Fri 15 Oct 2021 02:30:26 PM PDT pid="410066" count="1" item="status" CHT_count="2" port_stat="open" http_code="200" ssl_verify="yes" reboot_count="0" docker_call="up" last_msg="Initializing" load_now="2.66" helper_test_haproxy_1="true" helper_test_medic-os_1="true" 
Fri 15 Oct 2021 02:30:28 PM PDT pid="410066" count="2" item="docker_logs" container="helper_test_medic-os_1" processes="67" last_log="[2021/10/15 19:53:39] Info: Horticulturalist has already bootstrapped"
Fri 15 Oct 2021 02:30:28 PM PDT pid="410066" count="2" item="docker_logs" container="helper_test_haproxy_1" processes="4" last_log="Oct 15 21:30:27 576ca039cd88 haproxy[25]:,200,GET,/medic/_design/medic,-,medic,'-',21703,5,21402,'curl/7.68.0'"
Fri 15 Oct 2021 02:30:28 PM PDT pid="410066" count="2" item="status" CHT_count="2" port_stat="open" http_code="200" ssl_verify="yes" reboot_count="0" docker_call="up" last_msg=" :) " load_now="2.69" helper_test_haproxy_1="true" helper_test_medic-os_1="true"

The CHT stores its cookies based on the domain. This means if you’re running two concurrent instances on and (note different ports), the CHT would write the cookie under the same domain. When logging out of one instance, you would get logged out of both and other consistencies.

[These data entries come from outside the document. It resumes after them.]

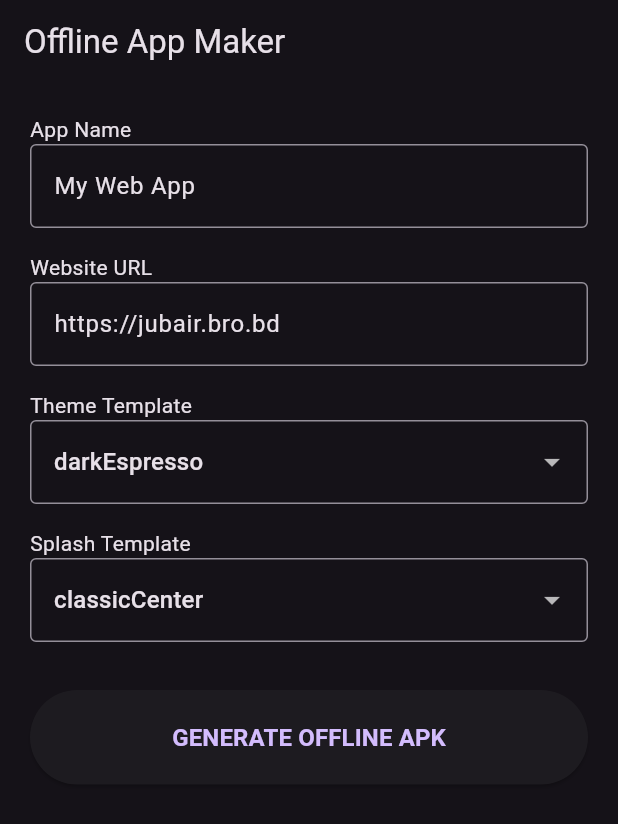
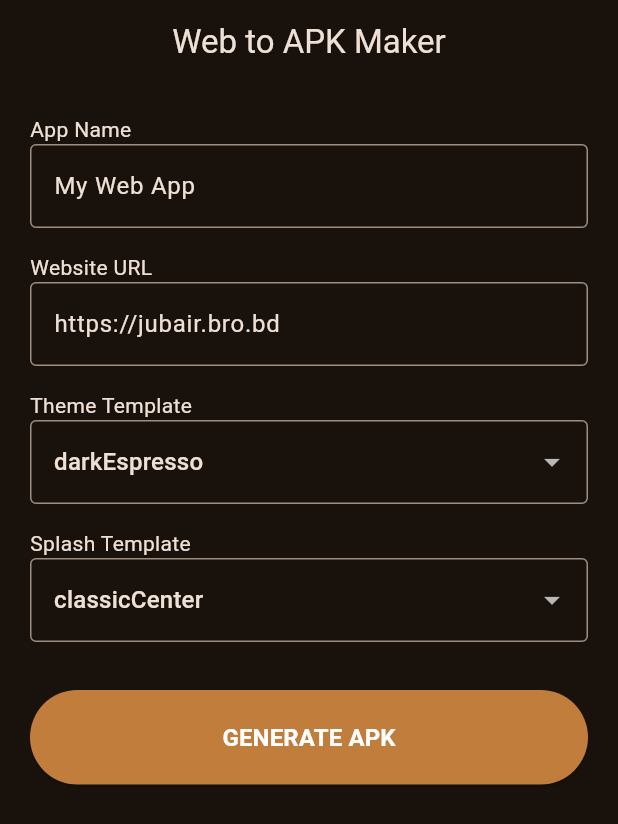
Before and after one commit to JubairZ/wtapk-builder, a Flutter app: the screen it shows after launch, on a phone screen of 412 x 824 dp. Shown: the top 824 px of the screen. Run offline on Flutter 3.47's test engine with Material 3 defaults, Android fonts, the phone set to English and light mode, and no system bars; our stand-ins replace share_plus.

Commit message:
fix: explicit JKS generation, exact pubspec assets path, and UI branding to Web to APK Maker

```diff
--- a/lib/main.dart
+++ b/lib/main.dart
@@ -15,9 +15,9 @@ class OfflineBuilderApp extends StatelessWidget {
   @override
   Widget build(BuildContext context) {
     return MaterialApp(
-      title: 'Offline App Maker',
+      title: 'Web to APK Maker',
       theme: ThemeData(
-        colorScheme: ColorScheme.fromSeed(seedColor: Colors.deepPurple, brightness: Brightness.dark),
+        colorScheme: ColorScheme.fromSeed(seedColor: const Color(0xFFC17D3C), brightness: Brightness.dark),
         useMaterial3: true,
       ),
       home: const BuilderScreen(),
@@ -58,11 +58,15 @@ class _BuilderScreenState extends State<BuilderScreen> {
   ];
 
   Future<File> _copyAssetToFile(String assetPath, String fileName) async {
-    final byteData = await rootBundle.load(assetPath);
-    final dir = await getTemporaryDirectory();
-    final file = File('${dir.path}/$fileName');
-    await file.writeAsBytes(byteData.buffer.asUint8List(), flush: true);
-    return file;
+    try {
+      final byteData = await rootBundle.load(assetPath);
+      final dir = await getTemporaryDirectory();
+      final file = File('${dir.path}/$fileName');
+      await file.writeAsBytes(byteData.buffer.asUint8List(), flush: true);
+      return file;
+    } catch (e) {
+      throw Exception("Failed to load $assetPath: $e");
+    }
   }
 
   Future<void> _buildApk() async {
@@ -75,18 +79,17 @@ class _BuilderScreenState extends State<BuilderScreen> {
     });
 
     try {
-      // 1. Copy base APK and Keystore from assets to Temp Dir
       final baseApk = await _copyAssetToFile('assets/base.apk', 'base.apk');
       final keystore = await _copyAssetToFile('assets/signer.jks', 'signer.jks');
 
-      // 2. Prepare Output Path (Save directly to Downloads)
+      if (!await keystore.exists()) throw Exception("JKS file not created!");
+
       final outDir = Directory('/storage/emulated/0/Download');
       if (!await outDir.exists()) {
         await outDir.create(recursive: true);
       }
       final outPath = '${outDir.path}/${_nameCtrl.text.replaceAll(' ', '_')}.apk';
 
-      // 3. Prepare Config JSON
       final configJson = jsonEncode({
         'appName': _nameCtrl.text,
         'websiteUrl': _urlCtrl.text,
@@ -96,7 +99,6 @@ class _BuilderScreenState extends State<BuilderScreen> {
 
       setState(() => _status = 'Patching & Cryptographically Signing APK...');
 
-      // 4. Call Native Kotlin Code
       await platform.invokeMethod('buildApk', {
         'baseApkPath': baseApk.path,
         'outputPath': outPath,
@@ -124,13 +126,12 @@ class _BuilderScreenState extends State<BuilderScreen> {
   @override
   Widget build(BuildContext context) {
     return Scaffold(
-      appBar: AppBar(title: const Text('Offline App Maker')),
+      appBar: AppBar(title: const Text('Web to APK Maker'), centerTitle: true),
       body: SingleChildScrollView(
         padding: const EdgeInsets.all(20),
         child: Column(
           crossAxisAlignment: CrossAxisAlignment.stretch,
           children: [
-            // Inputs
             const Text('App Name'),
             TextField(controller: _nameCtrl, decoration: const InputDecoration(border: OutlineInputBorder())),
             const SizedBox(height: 16),
@@ -153,20 +154,19 @@ class _BuilderScreenState extends State<BuilderScreen> {
               onChanged: (v) => setState(() => _selectedSplash = v!),
             ),
             const SizedBox(height: 32),
-
-            // Build Button
             ElevatedButton(
               onPressed: _isBuilding ? null : _buildApk,
-              style: ElevatedButton.styleFrom(padding: const EdgeInsets.all(20)),
+              style: ElevatedButton.styleFrom(
+                padding: const EdgeInsets.all(20),
+                backgroundColor: const Color(0xFFC17D3C),
+                foregroundColor: Colors.white,
+              ),
               child: _isBuilding
-                  ? const CircularProgressIndicator()
-                  : const Text('GENERATE OFFLINE APK', style: TextStyle(fontSize: 16, fontWeight: FontWeight.bold)),
+                  ? const CircularProgressIndicator(color: Colors.white)
+                  : const Text('GENERATE APK', style: TextStyle(fontSize: 16, fontWeight: FontWeight.bold)),
             ),
-
             const SizedBox(height: 20),
             Text(_status, textAlign: TextAlign.center, style: const TextStyle(fontWeight: FontWeight.bold)),
-
-            // Share Button
             if (_builtApkPath != null) ...[
               const SizedBox(height: 20),
               Container(
--- a/pubspec.yaml
+++ b/pubspec.yaml
@@ -1,5 +1,5 @@
 name: wtapk_builder
-description: "A new Flutter project."
+description: "Web to APK Maker Native App Builder"
 publish_to: 'none'
 version: 1.0.0+1
 
```
Also changed, not shown: 1 other file.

To avoid this collision of cookies, you can use different IP addresses to access the instances. This works because of two reasons:

  1. the TLS certificate being used is valid for any subdomain of * Further, the URL always resolves to the IP passed in the * section, so you can use any IP
  2. the IPs that are available to reference your localhost are actually a /8 netmask, meaning there are 16 million addresses to choose from!

Using the above two reasons, these URLs could work to avoid the cookie collision:


This would result in the domains being and from the CHT’s perspective. When using a mobile device for testing, you’re limited to use the LAN ip output in the helper and can not use the 127.x.x.x IPs.